Earbuds have become increasingly popular among millenials and post-millenials – some of whom listen to music, audiobooks, and podcasts while at work. This may not be problematic in some occupations, ESH Today reports that they can be hazardous in high-risk industries. These include manufacturing, construction, warehousing and transportation, among several other occupations.
According to the U.S. Department of Labor, earbuds make it difficult for workers to:
- Hear emergency alerts
- Be aware of their surroundings
- Maintain adequate safety consciousness
Should employers prohibit earbuds?

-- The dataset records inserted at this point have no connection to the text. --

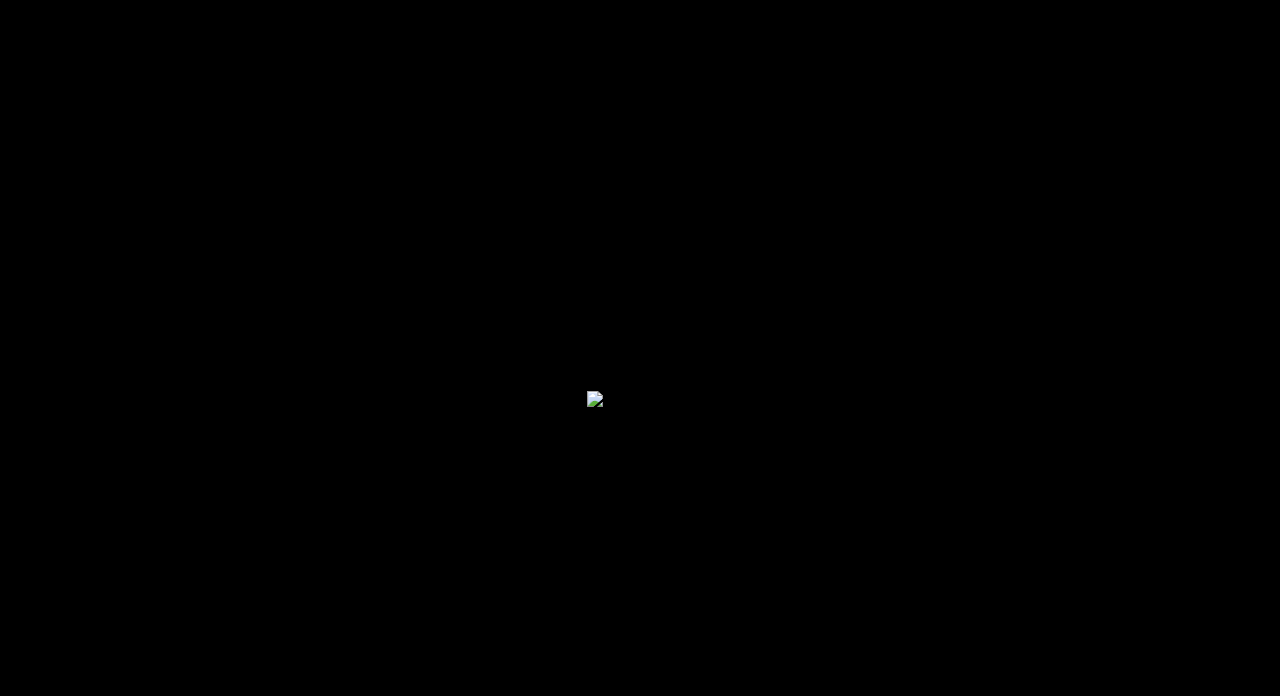
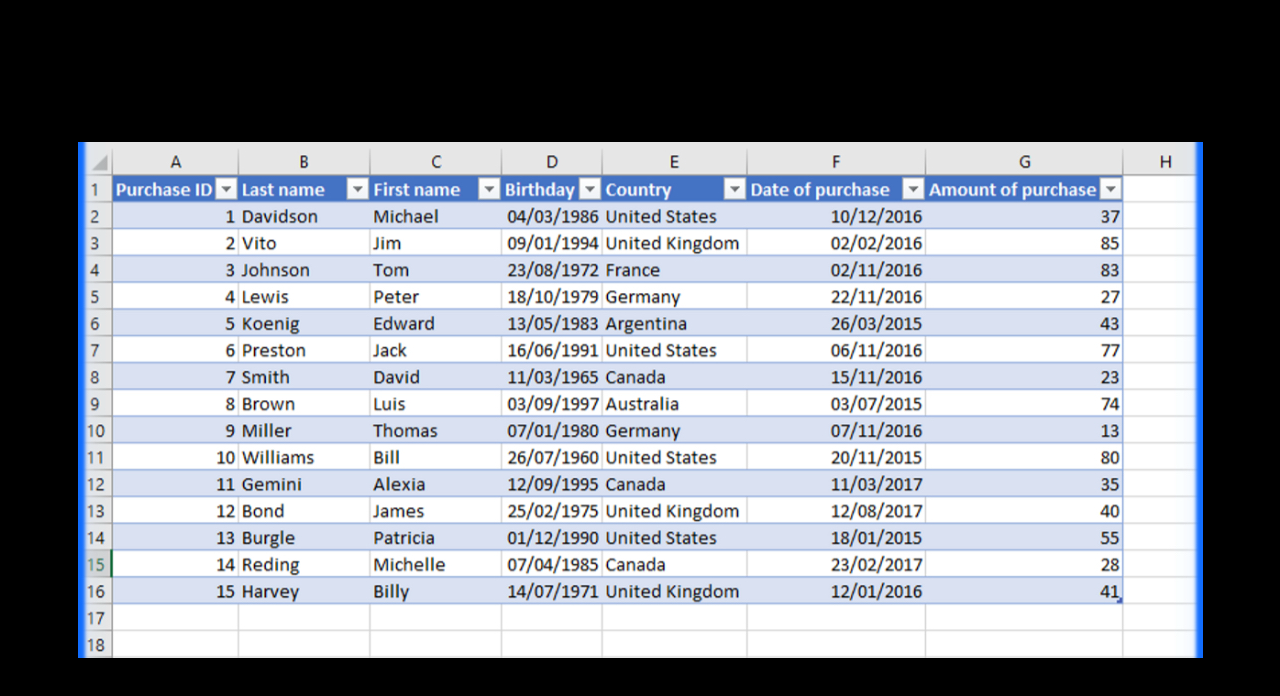
Before and after one commit to samuel-alkin/vscup, a plain HTML site: page index.html in a window 1280 px wide. Drawn offline with Linux system fonts and the light colour scheme.

Commit message:
Update index.html

```diff
--- a/index.html
+++ b/index.html
@@ -20,6 +20,6 @@
     </style>
 </head>
 <body>
-    <img src="schedule.jpg?v=0" alt="Hosted Image">
+    <img src="12 reasons why you should use Excel Tables.png?v=0" alt="Hosted Image">
 </body>
 </html>
```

The Occupational Safety and Health Administration (OSHA) hasn’t yet issued any regulations on the use of earbuds in the workplace. The federal agency considered the hazards of earphones in the 1980s when the Sony Walkman became popular, however.
OSHA asserted that earphone use constituted a violation of its hearing protection standards under these conditions:
- Workplace noise levels are 85 decibels or more throughout an eight-hour shift, thereby requiring hearing protection.
- Workers wear earphones over hearing protection devices.
It’s otherwise up to management to decide whether or not workers can use earphones. OSHA cautions against using earphones or earbuds when working around heavy machinery or conveyors, however. In addition, workers need to be able to hear audible warnings relating to electrical, chemical, and fire hazards.
What should employers do to prevent workplace accidents?
EHS Today offers this advice to manufacturing employers:
- Employers should prohibit workers from using earbuds.
- Employees who work in office settings should be prohibited from using earbuds while walking or leaving their desks.
- Workers should never wear earbuds over hearing protection devices.
- Even without earbuds, employees should be prohibited from using cellphones when working around heavy machinery.
What should I do if I’m injured in a workplace accident?
The use of earbuds or earphones in the workplace could lead to a myriad of incidents. Someone could be:
- Struck by a forklift
- Injured by a conveyor machine that suddenly turns on
- Burned due to a fire or electrical hazard
- Hit by falling inventory
Injured workers in New Jersey have the right to pursue workers’ compensation benefits after a workplace accident. The cost and duration of medical treatment may be overwhelming. Moreover, lost days at work and wage loss can make matters worse.
The attorneys at Kotlar, Hernandez & Cohen, LLC can help you receive the appropriate medical care and get the benefits you need. Our legal team has helped injured workers in Cherry Hill and throughout New Jersey since 1995. We will always put you first.
Contact us online to schedule your free consultation.